Trains, Beer Squabble in the Earthquake State

There's beer on the tracks in California. In what is becoming an uncomfortably common occurrence in craft beer, an established entity is challenging a brewery's right to trademark a brand. A lot of people will be watching to see how it turns out.

Anyone who watches these things is aware of the story. FiftyFifty Brewing of Truckee was hoping to trademark its B.A.R.T. Its application ran into opposition from the other B.A.R.T., an acronym for Bay Area Rapid Transit, the folks who operate a rail system in the Bay Area.

This seems like a bit of an overreach to me. I mean, the FiftyFifty B.A.R.T. is a barrel-aged beer. The other B.A.R.T. is a bunch of stinky train cars. Yet the train people want you to believe the beer people are going to somehow damage the transit brand. Nope, they aren't kidding.

On to the specifics. The train people claim FiftyFifty's use of the B.A.R.T. name is likely to "cause dilution of the distinctive quality" of the B.A.R.T. identity. How anyone would confuse a train with a beer is anyone's guess. But the train people say their brand has been featured in a lot of movies and has earned widespread acclaim that must be protected.

The beer people have their own story and they're sticking to it. They've been using the B.A.R.T. acronym for several years to describe a limited production Barrel-Aged beer that's Really Tasty. Get it? The name also pays homage to a now deceased pup named Bart who once stalked the brewery. So, you see, there isn't any conspiracy on the part of the beer people to muscle in on the train people's territory.

What will happen to the challenge to FiftyFifty's trademark application is uncertain. Ask anyone. These things are almost never cut and dry. The problem for FiftyFifty, as is the case with many breweries, is they simply don't have the liquid funds needed to finance an extended course of litigation to challenge the train people. And the train people know it.

This really just looks like another case of a large entity bullying a smaller one because it can. B.A.R.T., the transit agency, is a publicly-owned system that's been operating since the early 1970s. It has nothing to do with beer and no one in their right mind is going to confuse B.A.R.T., the beer, with B.A.R.T., the transit system.

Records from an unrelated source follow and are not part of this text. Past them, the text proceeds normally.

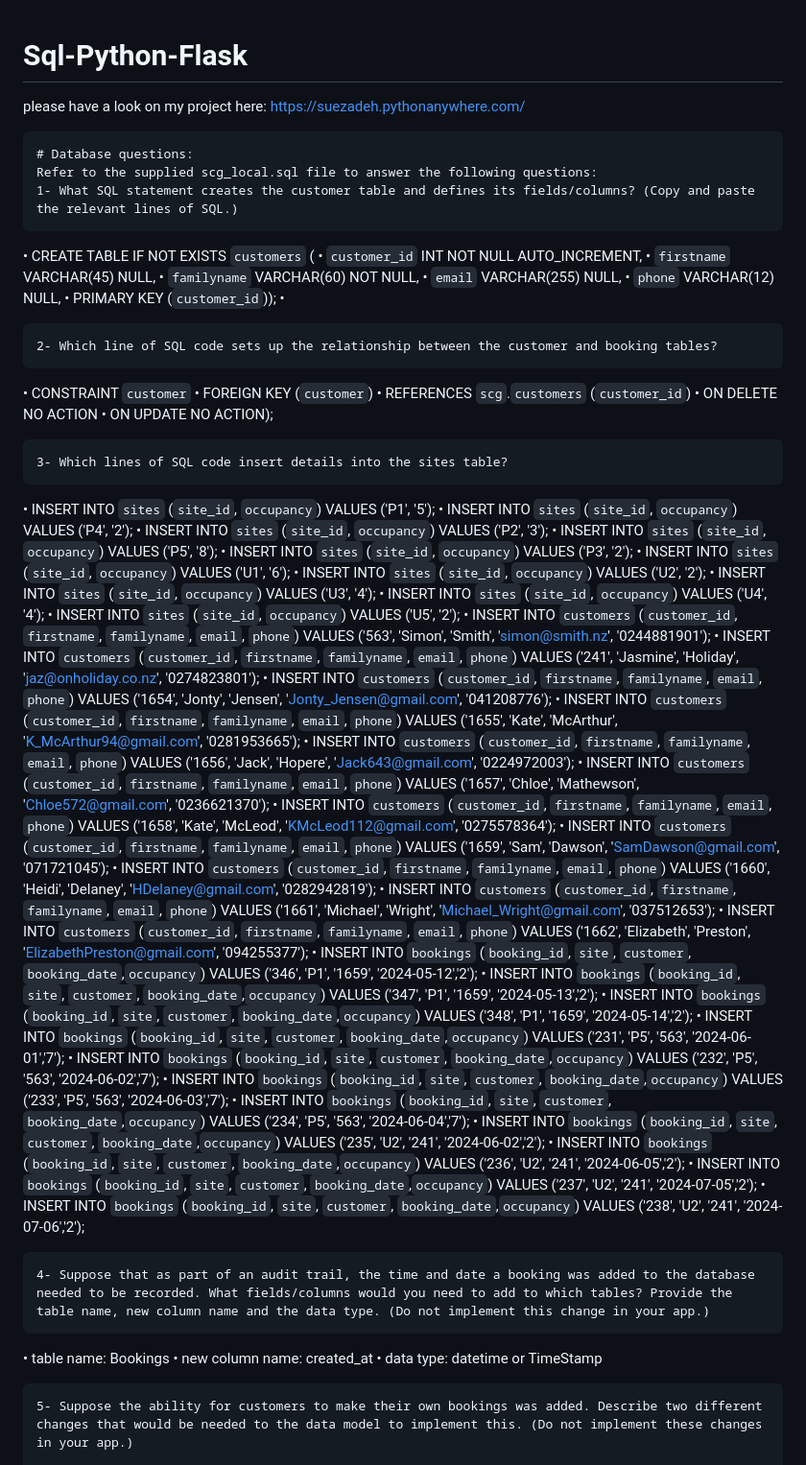
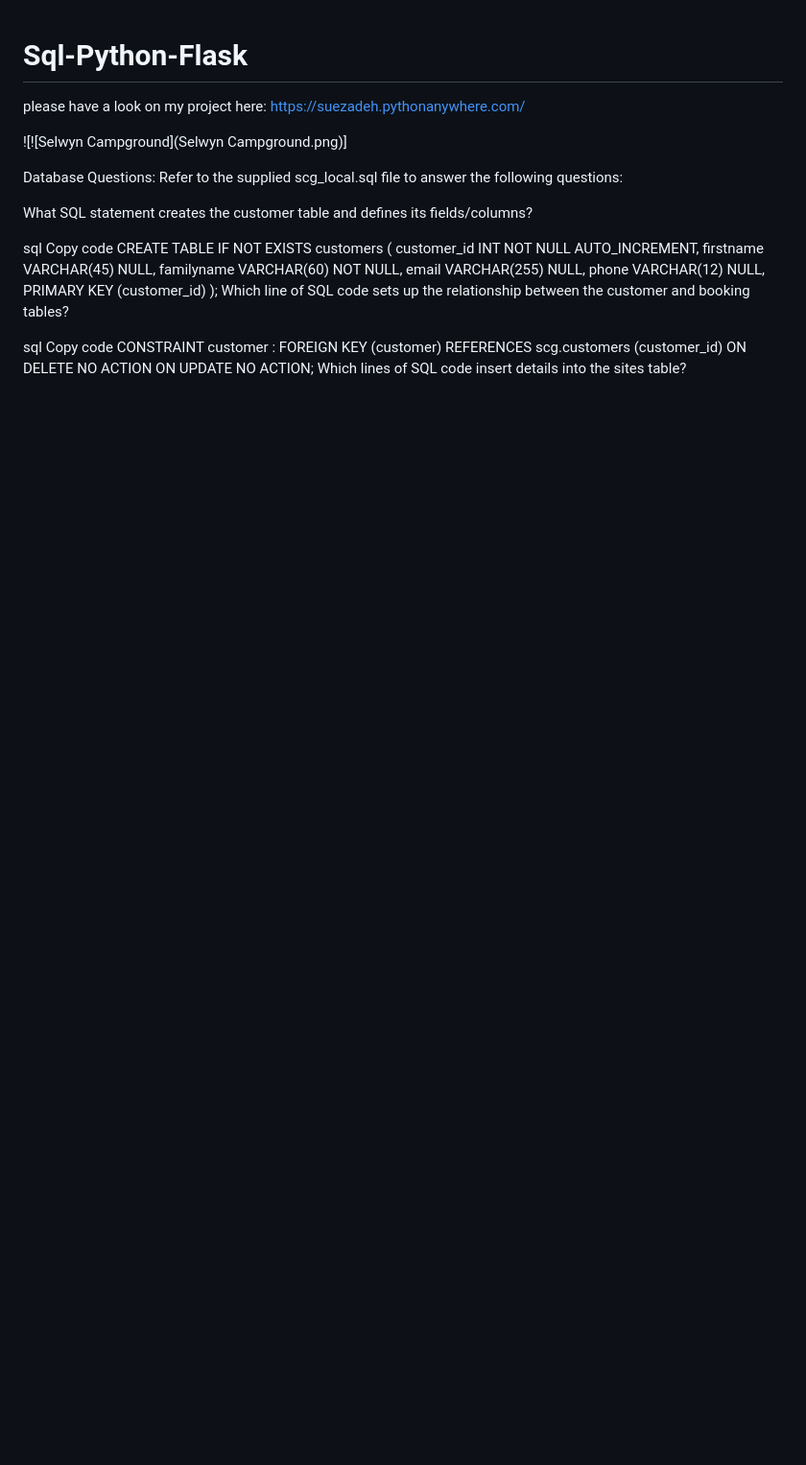
Before and after one commit to sue-zadeh/Sql-Python-Flask, a Markdown page: README.md, the part around the change printed below. Shown: that part at 96% size. GitHub-like rendering; blank space fills up the shorter version.

```diff
--- a/README.md
+++ b/README.md
@@ -1,65 +1,30 @@
 # Sql-Python-Flask
-please have a look on my project here:
-https://suezadeh.pythonanywhere.com/
+please have a look on my project here: https://suezadeh.pythonanywhere.com/
+
+![![Selwyn Campground](Selwyn Campground.png)]
 
 
-	# Database questions:
-	Refer to the supplied scg_local.sql file to answer the following questions:
-	1- What SQL statement creates the customer table and defines its fields/columns? (Copy and paste the relevant lines of SQL.)
-•	CREATE TABLE IF NOT EXISTS `customers` (
-•	  `customer_id` INT NOT NULL AUTO_INCREMENT,
-•	  `firstname` VARCHAR(45) NULL,
-•	  `familyname` VARCHAR(60) NOT NULL,
-•	  `email` VARCHAR(255) NULL,
-•	  `phone` VARCHAR(12) NULL,
-•	  PRIMARY KEY (`customer_id`));
-•
 
-	2- Which line of SQL code sets up the relationship between the customer and booking tables?
-•	CONSTRAINT `customer`
-•	    FOREIGN KEY (`customer`)
-•	    REFERENCES `scg`.`customers` (`customer_id`)
-•	    ON DELETE NO ACTION
-•	    ON UPDATE NO ACTION);
+Database Questions:
+Refer to the supplied scg_local.sql file to answer the following questions:
 
-	3- Which lines of SQL code insert details into the sites table?
-•	INSERT INTO `sites` (`site_id`, `occupancy`) VALUES ('P1', '5');
-•	INSERT INTO `sites` (`site_id`, `occupancy`) VALUES ('P4', '2');
-•	INSERT INTO `sites` (`site_id`, `occupancy`) VALUES ('P2', '3');
-•	INSERT INTO `sites` (`site_id`, `occupancy`) VALUES ('P5', '8');
-•	INSERT INTO `sites` (`site_id`, `occupancy`) VALUES ('P3', '2');
-•	INSERT INTO `sites` (`site_id`, `occupancy`) VALUES ('U1', '6');
-•	INSERT INTO `sites` (`site_id`, `occupancy`) VALUES ('U2', '2');
-•	INSERT INTO `sites` (`site_id`, `occupancy`) VALUES ('U3', '4');
-•	INSERT INTO `sites` (`site_id`, `occupancy`) VALUES ('U4', '4');
-•	INSERT INTO `sites` (`site_id`, `occupancy`) VALUES ('U5', '2');
-•	INSERT INTO `customers` (`customer_id`, `firstname`, `familyname`, `email`, `phone`) VALUES ('563', 'Simon', 'Smith', 'simon@smith.nz', '0244881901');
-•	INSERT INTO `customers` (`customer_id`, `firstname`, `familyname`, `email`, `phone`) VALUES ('241', 'Jasmine', 'Holiday', 'jaz@onholiday.co.nz', '0274823801');
-•	INSERT INTO `customers` (`customer_id`, `firstname`, `familyname`, `email`, `phone`) VALUES ('1654', 'Jonty', 'Jensen', 'Jonty_Jensen@gmail.com', '041208776');
-•	INSERT INTO `customers` (`customer_id`, `firstname`, `familyname`, `email`, `phone`) VALUES ('1655', 'Kate', 'McArthur', 'K_McArthur94@gmail.com', '0281953665');
-•	INSERT INTO `customers` (`customer_id`, `firstname`, `familyname`, `email`, `phone`) VALUES ('1656', 'Jack', 'Hopere', 'Jack643@gmail.com', '0224972003');
-•	INSERT INTO `customers` (`customer_id`, `firstname`, `familyname`, `email`, `phone`) VALUES ('1657', 'Chloe', 'Mathewson', 'Chloe572@gmail.com', '0236621370');
-•	INSERT INTO `customers` (`customer_id`, `firstname`, `familyname`, `email`, `phone`) VALUES ('1658', 'Kate', 'McLeod', 'KMcLeod112@gmail.com', '0275578364');
-•	INSERT INTO `customers` (`customer_id`, `firstname`, `familyname`, `email`, `phone`) VALUES ('1659', 'Sam', 'Dawson', 'SamDawson@gmail.com', '071721045');
-•	INSERT INTO `customers` (`customer_id`, `firstname`, `familyname`, `email`, `phone`) VALUES ('1660', 'Heidi', 'Delaney', 'HDelaney@gmail.com', '0282942819');
-•	INSERT INTO `customers` (`customer_id`, `firstname`, `familyname`, `email`, `phone`) VALUES ('1661', 'Michael', 'Wright', 'Michael_Wright@gmail.com', '037512653');
-•	INSERT INTO `customers` (`customer_id`, `firstname`, `familyname`, `email`, `phone`) VALUES ('1662', 'Elizabeth', 'Preston', 'ElizabethPreston@gmail.com', '094255377');
-•	INSERT INTO `bookings` (`booking_id`, `site`, `customer`, `booking_date`,`occupancy`) VALUES ('346', 'P1', '1659', '2024-05-12','2');
-•	INSERT INTO `bookings` (`booking_id`, `site`, `customer`, `booking_date`,`occupancy`) VALUES ('347', 'P1', '1659', '2024-05-13','2');
-•	INSERT INTO `bookings` (`booking_id`, `site`, `customer`, `booking_date`,`occupancy`) VALUES ('348', 'P1', '1659', '2024-05-14','2');
-•	INSERT INTO `bookings` (`booking_id`, `site`, `customer`, `booking_date`,`occupancy`) VALUES ('231', 'P5', '563', '2024-06-01','7');
-•	INSERT INTO `bookings` (`booking_id`, `site`, `customer`, `booking_date`,`occupancy`) VALUES ('232', 'P5', '563', '2024-06-02','7');
-•	INSERT INTO `bookings` (`booking_id`, `site`, `customer`, `booking_date`,`occupancy`) VALUES ('233', 'P5', '563', '2024-06-03','7');
-•	INSERT INTO `bookings` (`booking_id`, `site`, `customer`, `booking_date`,`occupancy`) VALUES ('234', 'P5', '563', '2024-06-04','7');
-•	INSERT INTO `bookings` (`booking_id`, `site`, `customer`, `booking_date`,`occupancy`) VALUES ('235', 'U2', '241', '2024-06-02','2');
-•	INSERT INTO `bookings` (`booking_id`, `site`, `customer`, `booking_date`,`occupancy`) VALUES ('236', 'U2', '241', '2024-06-05','2');
-•	INSERT INTO `bookings` (`booking_id`, `site`, `customer`, `booking_date`,`occupancy`) VALUES ('237', 'U2', '241', '2024-07-05','2');
-•	INSERT INTO `bookings` (`booking_id`, `site`, `customer`, `booking_date`,`occupancy`) VALUES ('238', 'U2', '241', '2024-07-06','2');
+What SQL statement creates the customer table and defines its fields/columns?
 
-	4- Suppose that as part of an audit trail, the time and date a booking was added to the database needed to be recorded. What fields/columns would you need to add to which tables? Provide the table name, new column name and the data type. (Do not implement this change in your app.)
-•	table name: Bookings
-•	new column name: created_at
-•	data type: datetime or TimeStamp
+sql
+Copy code
+CREATE TABLE IF NOT EXISTS customers (
+  customer_id INT NOT NULL AUTO_INCREMENT,
+  firstname VARCHAR(45) NULL,
+  familyname VARCHAR(60) NOT NULL,
+  email VARCHAR(255) NULL,
+  phone VARCHAR(12) NULL,
+  PRIMARY KEY (customer_id)
+);
+Which line of SQL code sets up the relationship between the customer and booking tables?
 
-	5- Suppose the ability for customers to make their own bookings was added. Describe two different changes that would be needed to the data model to implement this. (Do not implement these changes in your app.)
+sql
+Copy code
+CONSTRAINT customer : FOREIGN KEY (customer) REFERENCES scg.customers (customer_id)
+ON DELETE NO ACTION ON UPDATE NO ACTION;
+Which lines of SQL code insert details into the sites table?
 
```
Also changed, not shown: other parts of README.md (+16 -14 lines), image.png (added), 4 other files.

This is no way to run a railroad, kids.
Another BART

1 comment:

  1. Wow, Bay Area transit is concerned that its image will be skewed because of a beer that is undoubtedly more enjoyable than its gross passenger cars? The pettiness of this is as funny as it is pathetic.


Keep it civil, please.